Profiling Your Code On The Server
There are a large number of third-party code profiling tools for NodeJS. You should consider looking into some of those if you are having a hard time identifying slowdowns. Especially if you have real-world users who are having server performance issues, but you can't replicate them in your development environment.
For many of your profiling needs, you can use the same V8 profiler that is part of the V8 engine used in Chrome. As with profiling your process performance on the browser you only run this for a limited time, and you shouldn't run this on your production server.
To run node with the profiler enabled then add the following tag to the command line.
So your command to run the server will look something like
node --prof index.js
After you run the command, you will want to repeatedly access each of the endpoints you are trying to profile. Accessing the URL of the endpoints can be done in several ways.
You could use the application and manually go to the parts that will call the URL. Utilizing the application front-end can be slow and unfocused, especially if you have to refresh the page where it will almost always make several additional requests to other endpoints.
Another option is to use a tool like Postman(https://www.getpostman.com/) or curl(built-in or easy to install on most *nix based OS's) that lets you access an endpoint directly. Postman can be especially helpful if you have to be authenticated to access the endpoint.
Then there are tools specifically designed for load testing a server such as ApacheBench(https://httpd.apache.org/docs/2.4/programs/ab.html) or Seige(https://www.joedog.org/siege-home/). These have the advantage of pushing the server with lots of traffic and less overall work for you in most cases. With ApacheBench you can include request headers, which allows you to pass authentication information.
After accessing the endpoint, you are testing stop your server.
You will now have a file labeled something like:
This file isn't useful to us as is. To make it readable, we will need to process it. Processing can be done using NodeJS with the following flag:
This flag requires you pass in the filename and prints a human-readable version of the file. So you may want to pipe the results to another file using a command such as:

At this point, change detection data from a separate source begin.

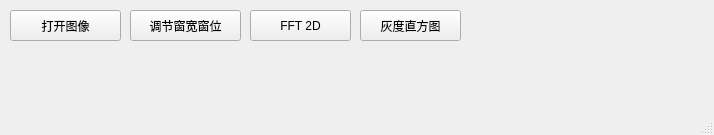
z0gSh1u/ImageZhuo, file ui/MainWindow.ui: the form before one commit.
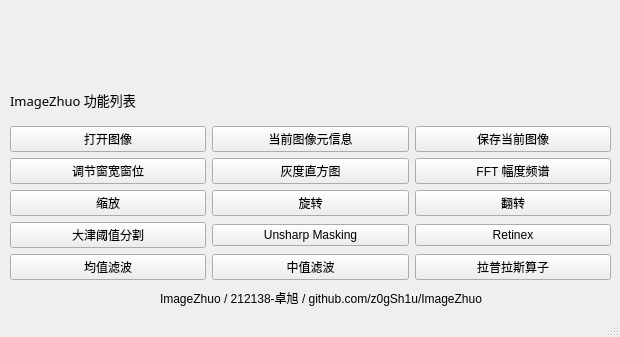
The form after the commit. Icons and pictures are not drawn.

```diff
--- a/ui/MainWindow.ui
+++ b/ui/MainWindow.ui
@@ -6,65 +6,172 @@
    <rect>
     <x>0</x>
     <y>0</y>
-    <width>714</width>
-    <height>135</height>
+    <width>620</width>
+    <height>337</height>
    </rect>
   </property>
   <property name="windowTitle">
    <string>ImageZhuo / 212138-卓旭 @ github.com/z0gSh1u/ImageZhuo</string>
   </property>
   <widget class="QWidget" name="centralwidget">
-   <widget class="QPushButton" name="btn_open">
+   <widget class="QWidget" name="gridLayoutWidget">
     <property name="geometry">
      <rect>
       <x>10</x>
-      <y>10</y>
-      <width>111</width>
-      <height>31</height>
+      <y>80</y>
+      <width>601</width>
+      <height>200</height>
      </rect>
     </property>
-    <property name="text">
-     <string>打开图像</string>
-    </property>
+    <layout class="QGridLayout" name="gridLayout">
+     <item row="1" column="2">
+      <widget class="QPushButton" name="btn_scale_10">
+       <property name="text">
+        <string>保存当前图像</string>
+       </property>
+      </widget>
+     </item>
+     <item row="4" column="2">
+      <widget class="QPushButton" name="btn_scale_6">
+       <property name="text">
+        <string>Retinex</string>
+       </property>
+      </widget>
+     </item>
+     <item row="4" column="0">
+      <widget class="QPushButton" name="btn_scale_4">
+       <property name="text">
+        <string>大津阈值分割</string>
+       </property>
+      </widget>
+     </item>
+     <item row="3" column="0">
+      <widget class="QPushButton" name="btn_scale">
+       <property name="text">
+        <string>缩放</string>
+       </property>
+      </widget>
+     </item>
+     <item row="2" column="2">
+      <widget class="QPushButton" name="btn_fft">
+       <property name="text">
+        <string>FFT 幅度频谱</string>
+       </property>
+      </widget>
+     </item>
+     <item row="1" column="1">
+      <widget class="QPushButton" name="btn_metadata">
+       <property name="text">
+        <string>当前图像元信息</string>
+       </property>
+      </widget>
+     </item>
+     <item row="1" column="0">
+      <widget class="QPushButton" name="btn_open">
+       <property name="text">
+        <string>打开图像</string>
+       </property>
+      </widget>
+     </item>
+     <item row="5" column="2">
+      <widget class="QPushButton" name="btn_scale_9">
+       <property name="text">
+        <string>拉普拉斯算子</string>
+       </property>
+      </widget>
+     </item>
+     <item row="2" column="0">
+      <widget class="QPushButton" name="btn_wwwl">
+       <property name="text">
+        <string>调节窗宽窗位</string>
+       </property>
+      </widget>
+     </item>
+     <item row="5" column="0">
+      <widget class="QPushButton" name="btn_scale_7">
+       <property name="text">
+        <string>均值滤波</string>
+       </property>
+      </widget>
+     </item>
+     <item row="5" column="1">
+      <widget class="QPushButton" name="btn_scale_8">
+       <property name="text">
+        <string>中值滤波</string>
+       </property>
+      </widget>
+     </item>
+     <item row="4" column="1">
+      <widget class="QPushButton" name="btn_scale_5">
+       <property name="text">
+        <string>Unsharp Masking</string>
+       </property>
+      </widget>
+     </item>
+     <item row="3" column="2">
+      <widget class="QPushButton" name="btn_scale_2">
+       <property name="text">
+        <string>翻转</string>
+       </property>
+      </widget>
+     </item>
+     <item row="2" column="1">
+      <widget class="QPushButton" name="btn_hist">
+       <property name="text">
+        <string>灰度直方图</string>
+       </property>
+      </widget>
+     </item>
+     <item row="3" column="1">
+      <widget class="QPushButton" name="btn_rotate">
+       <property name="text">
+        <string>旋转</string>
+       </property>
+      </widget>
+     </item>
+     <item row="0" column="0">
+      <widget class="QLabel" name="label">
+       <property name="font">
+        <font>
+         <family>微软雅黑</family>
+         <pointsize>10</pointsize>
+        </font>
+       </property>
+       <property name="text">
+        <string>ImageZhuo 功能列表</string>
+       </property>
+      </widget>
+     </item>
+    </layout>
    </widget>
-   <widget class="QPushButton" name="btn_wwwl">
+   <widget class="QLabel" name="label_2">
     <property name="geometry">
      <rect>
-      <x>130</x>
-      <y>10</y>
-      <width>111</width>
-      <height>31</height>
+      <x>160</x>
+      <y>290</y>
+      <width>451</width>
+      <height>16</height>
      </rect>
     </property>
     <property name="text">
-     <string>调节窗宽窗位</string>
+     <string>ImageZhuo / 212138-卓旭 / github.com/z0gSh1u/ImageZhuo</string>
     </property>
    </widget>
-   <widget class="QPushButton" name="pushButton">
+   <widget class="QLabel" name="lbl_banner">
     <property name="geometry">
      <rect>
-      <x>250</x>
+      <x>180</x>
       <y>10</y>
-      <width>101</width>
-      <height>31</height>
+      <width>261</width>
+      <height>61</height>
      </rect>
     </property>
     <property name="text">
-     <string>FFT 2D</string>
+     <string/>
     </property>
-   </widget>
-   <widget class="QPushButton" name="pushButton_2">
-    <property name="geometry">
-     <rect>
-      <x>360</x>
-      <y>10</y>
-      <width>101</width>
-      <height>31</height>
-     </rect>
+    <property name="pixmap">
+     <pixmap resource="MainWindow.qrc">:/banner/asset/banner.png</pixmap>
     </property>
-    <property name="text">
-     <string>灰度直方图</string>
-    </property>
    </widget>
   </widget>
   <widget class="QMenuBar" name="menubar">
```
Left out of the diff: 18 changed lines with no effect on the pictures.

node --prof-process isolate-0xXXXXXXXXXXXX-v8.log > endpoint-name.profile.txt
In there we can see what it is that is using up your CPU processing time.